KC. It's the other way round. They didn't propose draconian powers. It was my department's duty to draw up and I was taken to task for not giving them sufficient powers, curbing their powers, getting judges to visit the detainees, getting magistrates to visit them, getting the district surgeons to visit them and to have daily reports filed. We had a very unpleasant experience in the Eastern Province when Wendy Orr exposed maltreatment of detainees and they exposed it very cleverly at the beginning of a National Party Congress, but in the end we prevailed. So it's rather the other way round.

POM. I've got it.

KC. Mr de Klerk was never really a military man in the sense that he reacted to the sound of the drums and the trumpets, he wasn't that kind of man. I was. So Mr de Klerk in a sense relied on me, that's what I understood at the time and that's what I also experienced at the time. He relied on my judgement of the balance. We got together, FW, Chris, myself and Stoffel Botha (of the NP) from time to time, we got together from time to time. We discussed policy and we didn't connive or form a pact, we were all four lawyers, all four of us, and we had a natural affiliation for the same discipline, namely the law. So when Mr de Klerk came into power it's possible, I can't say that's not the case, but it's possible that the military could have remembered their earlier experience and his earlier pronouncements and his non-participation in military matters. I don't know whether he participated or not, but it's possible that they did so. But I would be surmising if I would say that, but it wouldn't have concerned me, it wouldn't have bothered me. I'll tell you why, more or less at the same time things started to fall apart around the military. The Bureau of Civil Co-operation –

POM. Civil Co-operation, I want to get to that later.

KC. But it's part of this. The Bureau of Civil Co-operation became exposed.

POM. OK, now just stop there for a moment.
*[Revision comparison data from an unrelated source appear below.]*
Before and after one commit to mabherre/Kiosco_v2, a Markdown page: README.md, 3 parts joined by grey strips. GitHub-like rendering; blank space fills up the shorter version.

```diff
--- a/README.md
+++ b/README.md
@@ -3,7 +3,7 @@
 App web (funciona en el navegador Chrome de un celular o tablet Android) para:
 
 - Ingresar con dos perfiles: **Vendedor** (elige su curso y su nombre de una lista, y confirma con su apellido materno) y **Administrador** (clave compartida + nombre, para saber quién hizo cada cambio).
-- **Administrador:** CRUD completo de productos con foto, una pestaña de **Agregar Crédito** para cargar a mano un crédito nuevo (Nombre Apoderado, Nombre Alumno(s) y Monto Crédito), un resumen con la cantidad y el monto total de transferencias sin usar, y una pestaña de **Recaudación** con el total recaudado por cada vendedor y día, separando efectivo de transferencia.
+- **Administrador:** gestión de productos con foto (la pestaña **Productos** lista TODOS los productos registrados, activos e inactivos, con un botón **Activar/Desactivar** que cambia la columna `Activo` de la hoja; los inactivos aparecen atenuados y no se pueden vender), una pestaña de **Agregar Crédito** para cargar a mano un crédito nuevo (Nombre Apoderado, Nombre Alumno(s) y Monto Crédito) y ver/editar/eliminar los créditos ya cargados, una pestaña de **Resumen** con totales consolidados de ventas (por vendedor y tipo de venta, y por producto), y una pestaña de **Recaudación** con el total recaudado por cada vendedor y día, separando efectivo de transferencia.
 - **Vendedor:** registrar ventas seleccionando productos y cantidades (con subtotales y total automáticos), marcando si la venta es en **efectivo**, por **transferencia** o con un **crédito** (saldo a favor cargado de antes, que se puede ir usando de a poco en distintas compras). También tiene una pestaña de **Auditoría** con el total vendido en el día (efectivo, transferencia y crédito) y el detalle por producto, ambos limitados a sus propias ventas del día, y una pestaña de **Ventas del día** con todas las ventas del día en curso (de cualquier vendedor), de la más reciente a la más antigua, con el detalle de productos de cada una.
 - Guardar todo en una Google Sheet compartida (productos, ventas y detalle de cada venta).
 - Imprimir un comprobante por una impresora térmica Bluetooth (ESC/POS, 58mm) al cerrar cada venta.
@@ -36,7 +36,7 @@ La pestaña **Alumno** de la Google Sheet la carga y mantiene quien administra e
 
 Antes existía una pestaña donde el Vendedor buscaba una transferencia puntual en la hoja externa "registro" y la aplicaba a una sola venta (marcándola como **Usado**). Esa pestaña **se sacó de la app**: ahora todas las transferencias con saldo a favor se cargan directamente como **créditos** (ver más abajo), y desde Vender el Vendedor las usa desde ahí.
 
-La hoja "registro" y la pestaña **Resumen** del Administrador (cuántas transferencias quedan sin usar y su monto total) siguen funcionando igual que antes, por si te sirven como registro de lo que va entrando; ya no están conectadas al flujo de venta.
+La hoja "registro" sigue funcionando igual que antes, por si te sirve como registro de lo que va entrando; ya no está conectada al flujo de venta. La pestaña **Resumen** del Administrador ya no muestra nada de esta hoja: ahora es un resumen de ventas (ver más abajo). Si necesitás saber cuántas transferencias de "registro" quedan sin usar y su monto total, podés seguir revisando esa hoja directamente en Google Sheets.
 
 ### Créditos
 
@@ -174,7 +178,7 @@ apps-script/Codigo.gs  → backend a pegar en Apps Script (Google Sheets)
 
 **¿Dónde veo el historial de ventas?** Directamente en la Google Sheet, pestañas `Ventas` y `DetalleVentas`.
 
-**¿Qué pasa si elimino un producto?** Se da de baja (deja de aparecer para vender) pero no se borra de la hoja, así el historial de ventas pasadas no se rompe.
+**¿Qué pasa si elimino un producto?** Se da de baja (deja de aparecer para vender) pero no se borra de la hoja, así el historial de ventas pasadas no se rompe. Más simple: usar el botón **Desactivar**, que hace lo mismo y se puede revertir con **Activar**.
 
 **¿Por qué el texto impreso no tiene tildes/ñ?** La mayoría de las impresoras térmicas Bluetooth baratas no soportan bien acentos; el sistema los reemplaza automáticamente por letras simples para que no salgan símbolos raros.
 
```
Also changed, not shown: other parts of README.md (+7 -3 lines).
Again, I'm almost repeating verbatim, De Klerk says in January 1990 when he was on vacation some place outside Cape Town he got a call from General Magnus Malan to say, "I've got to come and see you rather urgently." He flew down that night and met with Mr de Klerk, President de Klerk then, the following morning and said, "Gee, I have discovered the existence of something called the Civil Co-operation Bureau which I gather has been up to all kinds of illegal activities and God knows what. This is the first time I've heard of it." Now if you were President would you not say: General Malan, how long have you been Minister of Defence?

KC. Ten years. And you didn't know about it?

POM. Are you telling me in ten years as Minister of Defence, as a key aide, colleague, confidante of the former President, Mr PW Botha, that you had absolutely no knowledge at all that within structures over which you have had total control it's only now that you come upon it and, gee! I've suddenly discovered the existence of the Civil Co-operation Bureau and they've been breaking the law left, right and centre. If that is the case then you have not carried out your responsibilities and you are fired. That's what's called accountability. You're responsible for your ministerial work, portfolio. I find you in total dereliction and the next thing is you're out of here. One other thing, Christ! Let's set up a commission and see what happened.

KC. Gave effect to the Harms Commission.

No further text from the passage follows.